I-90 Exit 131 (Visitor Contact Station) is open in both directions. Exit 127 (Launch Control Facility) is closed to eastbound traffic, but open to westbound traffic. Pick up all tour tickets at exit 131. Allow extra time to travel to Delta-01 for tours.
MX Peacekeeper ICBM
The MX or Peacekeeper Intercontinental Ballistic Missile (ICBM) was the last type of ICBM deployed by the U.S. Air Force. Several innovations made the Peacekeeper one of the most lethal nuclear weapons in history.
The use of a Kevlar epoxy composite made the Peacekeeper's airframe much lighter then previous ICBM's, allowing it to hold ten warheads. The Peacekeeper was also the only ICBM to use a cold launch technique. This meant the missile was literally blown out of the silo using steam pressure, then its first stage rocket would ignite on the surface for lift off. (This technique is also used for Submarine Launched Ballistic Missiles).
The Peacekeeper weighed 192,300 pounds, about two and a half times a Minuteman. Much of this weight could help to carry ten 300 kilton warheads to targets up to 6,800 miles ways.

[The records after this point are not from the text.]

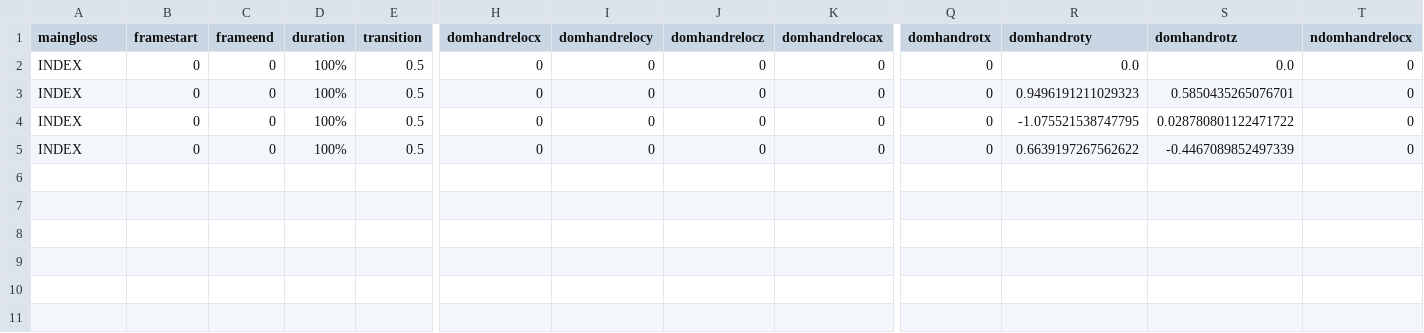
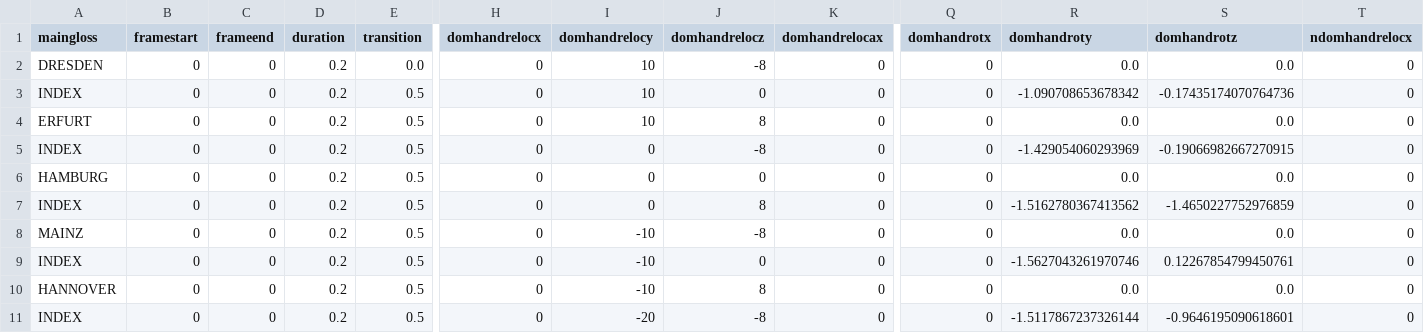
Before and after one commit to M-Walii/MMS-Player, a CSV file: inflected_mms/ApplyInflectionsThree.mms_prime.csv, drawn as a sheet; only a part is shown, gaps mark what is left out; addresses are those after the commit; rows hold the shown columns only; the diff names each change by its address in the sheet, - before the commit and + after, or states it on an @@ line.

Commit message:
Modify Generate mms prime

```diff
--- a/inflected_mms/ApplyInflectionsThree.mms_prime.csv
+++ b/inflected_mms/ApplyInflectionsThree.mms_prime.csv
+row 2: DRESDEN | 0 | 0 | 0.2 | 0.0 | 0 | 10 | -8 | 0 | 0 | 0.0 | 0.0 | 0
-D3 (duration): 100%
+D3 (duration): 0.2
-I3 (domhandrelocy): 0
+I3 (domhandrelocy): 10
-R3 (domhandroty): 0.0
+R3 (domhandroty): -1.090708653678342
-S3 (domhandrotz): 0.0
+S3 (domhandrotz): -0.17435174070764736
+row 4: ERFURT | 0 | 0 | 0.2 | 0.5 | 0 | 10 | 8 | 0 | 0 | 0.0 | 0.0 | 0
-D5 (duration): 100%
+D5 (duration): 0.2
-J5 (domhandrelocz): 0
+J5 (domhandrelocz): -8
-R5 (domhandroty): 0.9496191211029323
+R5 (domhandroty): -1.429054060293969
-S5 (domhandrotz): 0.5850435265076701
+S5 (domhandrotz): -0.19066982667270915
+row 6: HAMBURG | 0 | 0 | 0.2 | 0.5 | 0 | 0 | 0 | 0 | 0 | 0.0 | 0.0 | 0
-D7 (duration): 100%
+D7 (duration): 0.2
-J7 (domhandrelocz): 0
+J7 (domhandrelocz): 8
-R7 (domhandroty): -1.075521538747795
+R7 (domhandroty): -1.5162780367413562
-S7 (domhandrotz): 0.028780801122471722
+S7 (domhandrotz): -1.4650227752976859
+row 8: MAINZ | 0 | 0 | 0.2 | 0.5 | 0 | -10 | -8 | 0 | 0 | 0.0 | 0.0 | 0
-D9 (duration): 100%
+D9 (duration): 0.2
-I9 (domhandrelocy): 0
+I9 (domhandrelocy): -10
-R9 (domhandroty): 0.6639197267562622
+R9 (domhandroty): -1.5627043261970746
-S9 (domhandrotz): -0.4467089852497339
+S9 (domhandrotz): 0.12267854799450761
+row 10: HANNOVER | 0 | 0 | 0.2 | 0.5 | 0 | -10 | 8 | 0 | 0 | 0.0 | 0.0 | 0
+row 11: INDEX | 0 | 0 | 0.2 | 0.5 | 0 | -20 | -8 | 0 | 0 | -1.5117867237326144 | -0.9646195090618601 | 0
```
Also changed, not shown: MMS-examples/ApplyInflectionsThree.mms.csv, 24 other files.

Great consideration was given to a rail based deployment for the missile in early debates. Finally, 50 Peacekeepers were placed in modified Minuteman III silos across southeastern Wyoming from 1987-2005.
Note: The missile is now referred to as the Peacekeeper. While under development it was first called Missile-X or MX. This name was most commonly used by the media and during debates before its eventual deployment.
Did You Know?
Minuteman Missiles were considered technological wonders because they were the United States first solid fuelled intercontinental ballistic missiles (ICBMs) which allowed for: a) hair-trigger launch response b) precise accuracy c) remotely controlled and d) could be mass produced.